> **Exercise**:
All entries are to be quoted exactly; the images stay out of the copy.

** Data supplied follows **

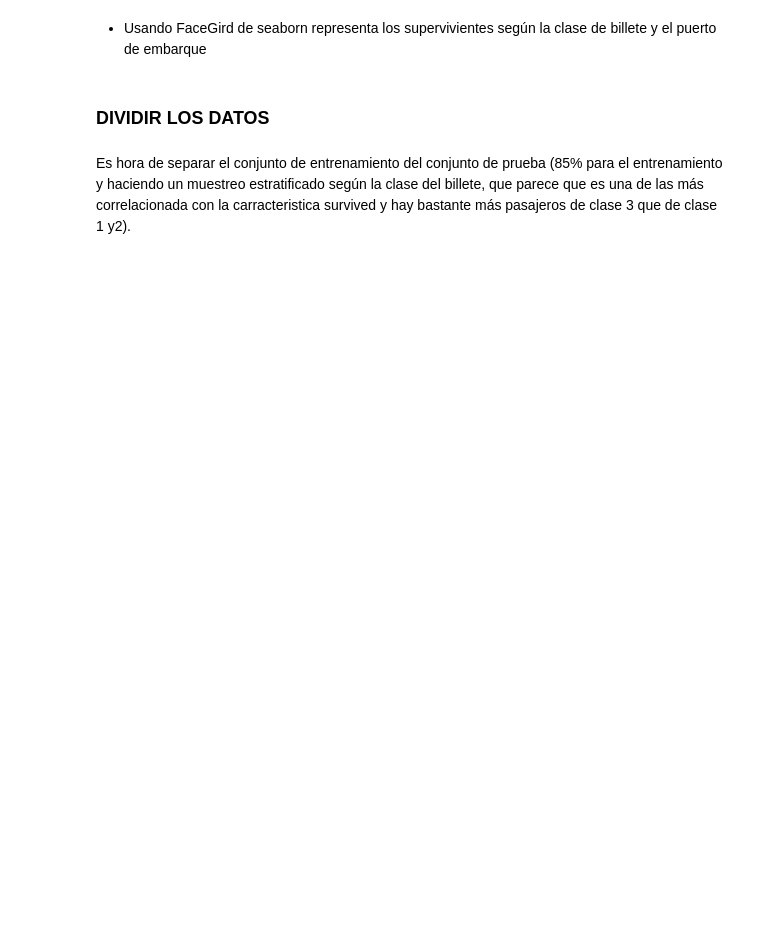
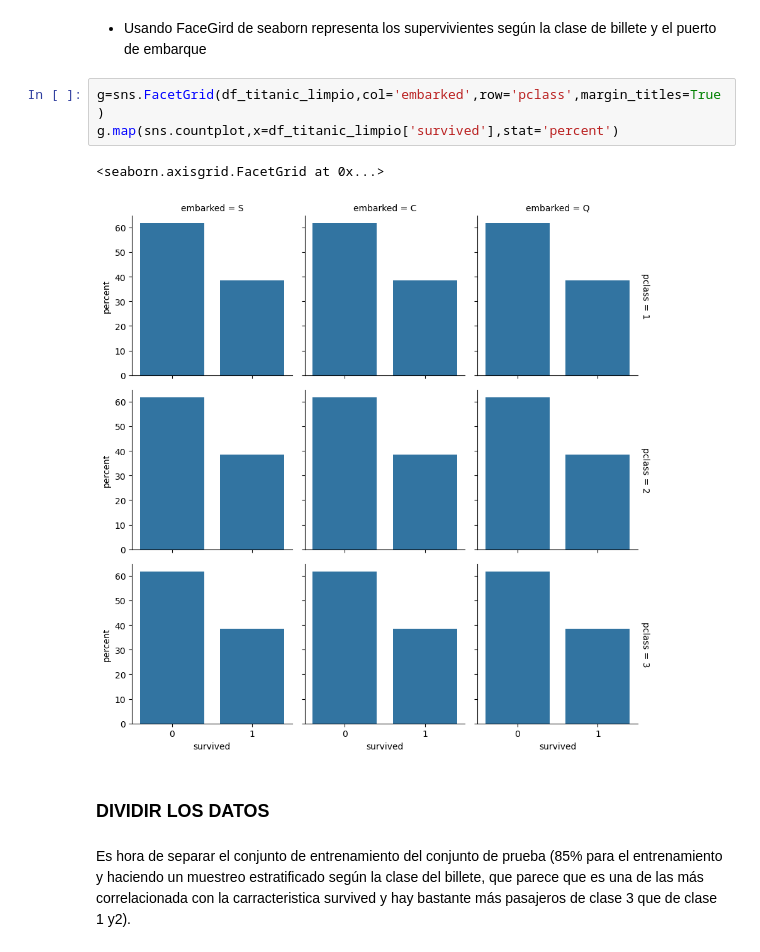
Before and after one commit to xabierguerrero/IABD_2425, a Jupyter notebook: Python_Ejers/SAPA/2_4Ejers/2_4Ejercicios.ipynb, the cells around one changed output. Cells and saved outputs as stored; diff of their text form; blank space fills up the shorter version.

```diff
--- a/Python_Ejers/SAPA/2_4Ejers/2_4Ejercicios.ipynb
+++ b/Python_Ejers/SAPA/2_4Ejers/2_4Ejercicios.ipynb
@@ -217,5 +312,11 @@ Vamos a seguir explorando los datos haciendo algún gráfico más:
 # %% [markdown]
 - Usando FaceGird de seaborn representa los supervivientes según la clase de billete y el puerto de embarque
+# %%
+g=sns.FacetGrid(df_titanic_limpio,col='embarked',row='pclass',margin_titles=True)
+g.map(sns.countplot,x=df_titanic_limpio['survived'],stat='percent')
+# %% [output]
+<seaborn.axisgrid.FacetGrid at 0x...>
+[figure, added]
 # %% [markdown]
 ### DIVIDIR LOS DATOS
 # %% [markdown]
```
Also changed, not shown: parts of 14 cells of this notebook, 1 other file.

** End of Data supplied **

> **Task response**:
Before and after one commit to xabierguerrero/IABD_2425, a Jupyter notebook: Python_Ejers/SAPA/2_4Ejers/2_4Ejercicios.ipynb, the cells around one changed output. Cells and saved outputs as stored; diff of their text form; blank space fills up the shorter version.

```diff
--- a/Python_Ejers/SAPA/2_4Ejers/2_4Ejercicios.ipynb
+++ b/Python_Ejers/SAPA/2_4Ejers/2_4Ejercicios.ipynb
@@ -217,5 +312,11 @@ Vamos a seguir explorando los datos haciendo algún gráfico más:
 # %% [markdown]
 - Usando FaceGird de seaborn representa los supervivientes según la clase de billete y el puerto de embarque
+# %%
+g=sns.FacetGrid(df_titanic_limpio,col='embarked',row='pclass',margin_titles=True)
+g.map(sns.countplot,x=df_titanic_limpio['survived'],stat='percent')
+# %% [output]
+<seaborn.axisgrid.FacetGrid at 0x...>
+[figure, added]
 # %% [markdown]
 ### DIVIDIR LOS DATOS
 # %% [markdown]
```
Also changed, not shown: parts of 14 cells of this notebook, 1 other file.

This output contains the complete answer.